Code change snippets
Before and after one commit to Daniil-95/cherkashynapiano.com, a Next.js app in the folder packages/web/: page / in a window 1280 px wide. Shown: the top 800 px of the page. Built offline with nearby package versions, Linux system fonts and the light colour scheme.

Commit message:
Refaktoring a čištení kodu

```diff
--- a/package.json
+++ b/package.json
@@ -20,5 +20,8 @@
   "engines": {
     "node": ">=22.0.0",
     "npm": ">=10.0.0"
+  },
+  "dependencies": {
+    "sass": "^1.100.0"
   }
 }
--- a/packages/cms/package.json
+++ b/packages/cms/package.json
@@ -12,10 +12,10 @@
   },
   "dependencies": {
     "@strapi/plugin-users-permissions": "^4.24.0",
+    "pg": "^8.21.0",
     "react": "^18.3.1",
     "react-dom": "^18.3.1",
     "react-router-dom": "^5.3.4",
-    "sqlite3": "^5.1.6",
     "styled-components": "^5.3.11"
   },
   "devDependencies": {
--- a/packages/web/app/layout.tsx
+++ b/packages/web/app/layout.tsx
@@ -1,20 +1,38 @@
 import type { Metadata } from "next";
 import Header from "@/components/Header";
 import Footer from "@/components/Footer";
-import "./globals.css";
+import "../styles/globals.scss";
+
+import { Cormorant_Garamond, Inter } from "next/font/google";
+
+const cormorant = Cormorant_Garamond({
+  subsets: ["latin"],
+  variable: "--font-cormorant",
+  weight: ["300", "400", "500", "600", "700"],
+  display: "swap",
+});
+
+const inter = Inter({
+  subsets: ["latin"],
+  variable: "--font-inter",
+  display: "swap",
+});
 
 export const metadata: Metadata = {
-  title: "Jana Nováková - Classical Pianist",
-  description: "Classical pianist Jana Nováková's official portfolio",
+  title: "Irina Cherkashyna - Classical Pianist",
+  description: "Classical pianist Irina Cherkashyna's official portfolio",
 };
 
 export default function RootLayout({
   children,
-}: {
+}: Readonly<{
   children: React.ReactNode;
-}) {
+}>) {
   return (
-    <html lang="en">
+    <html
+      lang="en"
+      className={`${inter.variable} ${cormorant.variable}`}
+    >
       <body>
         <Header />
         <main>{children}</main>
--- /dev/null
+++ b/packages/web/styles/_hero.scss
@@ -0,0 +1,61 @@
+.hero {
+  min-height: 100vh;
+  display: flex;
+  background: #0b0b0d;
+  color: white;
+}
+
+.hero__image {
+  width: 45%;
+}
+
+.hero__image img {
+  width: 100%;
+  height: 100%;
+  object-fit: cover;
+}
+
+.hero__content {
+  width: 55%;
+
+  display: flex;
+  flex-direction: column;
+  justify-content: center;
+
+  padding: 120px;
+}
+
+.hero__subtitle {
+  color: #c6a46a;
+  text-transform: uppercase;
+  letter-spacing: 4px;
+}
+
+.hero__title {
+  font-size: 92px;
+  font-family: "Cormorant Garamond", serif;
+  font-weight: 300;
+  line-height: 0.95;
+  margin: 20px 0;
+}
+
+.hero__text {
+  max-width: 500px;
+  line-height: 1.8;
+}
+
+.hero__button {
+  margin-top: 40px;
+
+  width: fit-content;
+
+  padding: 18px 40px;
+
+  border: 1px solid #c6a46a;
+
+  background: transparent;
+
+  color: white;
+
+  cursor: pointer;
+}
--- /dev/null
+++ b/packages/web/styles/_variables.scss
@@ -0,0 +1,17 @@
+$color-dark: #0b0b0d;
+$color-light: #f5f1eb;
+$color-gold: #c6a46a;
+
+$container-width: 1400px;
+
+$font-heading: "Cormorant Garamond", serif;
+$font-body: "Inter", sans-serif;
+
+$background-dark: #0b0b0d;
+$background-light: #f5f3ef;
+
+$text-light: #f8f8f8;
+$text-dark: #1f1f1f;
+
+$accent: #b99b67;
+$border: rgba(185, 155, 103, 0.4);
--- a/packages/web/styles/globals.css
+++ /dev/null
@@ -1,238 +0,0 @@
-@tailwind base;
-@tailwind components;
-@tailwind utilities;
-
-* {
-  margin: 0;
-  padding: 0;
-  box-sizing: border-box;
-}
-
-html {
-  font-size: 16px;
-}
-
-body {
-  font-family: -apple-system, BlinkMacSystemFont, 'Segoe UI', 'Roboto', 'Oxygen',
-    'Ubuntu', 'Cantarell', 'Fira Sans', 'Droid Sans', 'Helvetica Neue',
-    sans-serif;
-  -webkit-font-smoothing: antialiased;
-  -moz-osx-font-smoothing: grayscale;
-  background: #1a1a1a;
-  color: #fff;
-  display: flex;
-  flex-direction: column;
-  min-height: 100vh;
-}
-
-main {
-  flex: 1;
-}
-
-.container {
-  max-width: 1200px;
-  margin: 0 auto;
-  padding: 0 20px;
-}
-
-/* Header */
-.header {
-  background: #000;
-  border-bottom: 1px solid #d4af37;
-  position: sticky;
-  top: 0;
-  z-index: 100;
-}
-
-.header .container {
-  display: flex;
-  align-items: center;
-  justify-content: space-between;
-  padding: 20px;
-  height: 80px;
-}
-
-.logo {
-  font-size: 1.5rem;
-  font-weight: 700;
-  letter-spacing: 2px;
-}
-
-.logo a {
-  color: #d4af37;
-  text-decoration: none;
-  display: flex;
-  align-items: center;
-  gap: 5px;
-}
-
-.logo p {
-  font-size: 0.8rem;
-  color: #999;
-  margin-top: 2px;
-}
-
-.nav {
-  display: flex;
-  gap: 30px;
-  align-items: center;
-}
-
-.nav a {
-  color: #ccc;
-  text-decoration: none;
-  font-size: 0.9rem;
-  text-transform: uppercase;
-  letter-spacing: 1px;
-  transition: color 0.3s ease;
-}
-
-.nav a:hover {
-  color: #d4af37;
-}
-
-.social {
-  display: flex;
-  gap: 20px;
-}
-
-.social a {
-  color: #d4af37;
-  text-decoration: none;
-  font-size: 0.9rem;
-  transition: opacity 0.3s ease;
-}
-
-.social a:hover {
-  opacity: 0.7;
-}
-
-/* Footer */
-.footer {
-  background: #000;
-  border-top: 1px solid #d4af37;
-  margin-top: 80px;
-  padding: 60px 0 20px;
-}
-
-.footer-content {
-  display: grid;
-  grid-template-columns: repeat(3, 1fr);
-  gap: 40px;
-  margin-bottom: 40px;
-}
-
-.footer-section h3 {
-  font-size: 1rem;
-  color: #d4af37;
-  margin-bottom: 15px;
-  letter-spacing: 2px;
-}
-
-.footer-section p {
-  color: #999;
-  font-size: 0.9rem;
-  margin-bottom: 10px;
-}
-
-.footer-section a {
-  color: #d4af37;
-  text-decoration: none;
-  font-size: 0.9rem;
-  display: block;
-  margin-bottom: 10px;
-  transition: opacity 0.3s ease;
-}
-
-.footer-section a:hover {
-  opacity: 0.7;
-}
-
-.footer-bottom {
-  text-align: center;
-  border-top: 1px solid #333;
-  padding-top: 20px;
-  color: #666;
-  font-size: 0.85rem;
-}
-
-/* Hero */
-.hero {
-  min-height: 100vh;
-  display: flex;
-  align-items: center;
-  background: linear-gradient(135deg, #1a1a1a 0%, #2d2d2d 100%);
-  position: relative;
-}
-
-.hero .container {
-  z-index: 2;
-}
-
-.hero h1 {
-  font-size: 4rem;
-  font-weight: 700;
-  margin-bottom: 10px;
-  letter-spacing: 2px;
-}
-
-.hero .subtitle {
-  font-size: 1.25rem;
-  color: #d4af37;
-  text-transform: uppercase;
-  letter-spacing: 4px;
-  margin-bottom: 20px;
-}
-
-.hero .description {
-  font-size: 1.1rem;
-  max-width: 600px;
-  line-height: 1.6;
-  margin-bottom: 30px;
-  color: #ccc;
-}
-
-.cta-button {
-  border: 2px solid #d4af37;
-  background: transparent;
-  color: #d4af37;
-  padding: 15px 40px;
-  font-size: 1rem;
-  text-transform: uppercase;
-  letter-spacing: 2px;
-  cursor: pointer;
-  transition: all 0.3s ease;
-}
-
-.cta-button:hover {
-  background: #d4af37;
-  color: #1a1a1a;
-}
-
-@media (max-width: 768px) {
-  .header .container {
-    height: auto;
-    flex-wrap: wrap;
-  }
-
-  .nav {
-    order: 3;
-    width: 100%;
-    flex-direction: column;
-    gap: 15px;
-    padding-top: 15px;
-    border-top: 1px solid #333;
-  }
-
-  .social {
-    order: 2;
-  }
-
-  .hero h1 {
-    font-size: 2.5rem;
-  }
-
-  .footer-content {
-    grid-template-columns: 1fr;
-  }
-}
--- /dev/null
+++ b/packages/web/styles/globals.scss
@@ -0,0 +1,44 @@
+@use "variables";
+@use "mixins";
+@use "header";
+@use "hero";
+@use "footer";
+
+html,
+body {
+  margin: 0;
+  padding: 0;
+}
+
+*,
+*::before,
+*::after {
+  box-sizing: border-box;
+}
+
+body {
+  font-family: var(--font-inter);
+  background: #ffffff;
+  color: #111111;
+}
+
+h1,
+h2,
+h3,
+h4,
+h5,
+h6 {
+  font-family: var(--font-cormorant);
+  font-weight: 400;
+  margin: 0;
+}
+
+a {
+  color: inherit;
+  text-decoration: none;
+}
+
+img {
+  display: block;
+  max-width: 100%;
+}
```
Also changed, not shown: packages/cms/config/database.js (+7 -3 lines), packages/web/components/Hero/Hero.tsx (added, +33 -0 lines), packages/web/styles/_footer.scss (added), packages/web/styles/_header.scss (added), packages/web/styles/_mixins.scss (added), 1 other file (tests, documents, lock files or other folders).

WHAT IS REQUIRED
Return each line of the data above that includes the word "packages".

RESULT BELOW
Before and after one commit to Daniil-95/cherkashynapiano.com, a Next.js app in the folder packages/web/: page / in a window 1280 px wide. Shown: the top 800 px of the page. Built offline with nearby package versions, Linux system fonts and the light colour scheme.
--- a/packages/cms/package.json
+++ b/packages/cms/package.json
--- a/packages/web/app/layout.tsx
+++ b/packages/web/app/layout.tsx
+++ b/packages/web/styles/_hero.scss
+++ b/packages/web/styles/_variables.scss
--- a/packages/web/styles/globals.css
+++ b/packages/web/styles/globals.scss
Also changed, not shown: packages/cms/config/database.js (+7 -3 lines), packages/web/components/Hero/Hero.tsx (added, +33 -0 lines), packages/web/styles/_footer.scss (added), packages/web/styles/_header.scss (added), packages/web/styles/_mixins.scss (added), 1 other file (tests, documents, lock files or other folders).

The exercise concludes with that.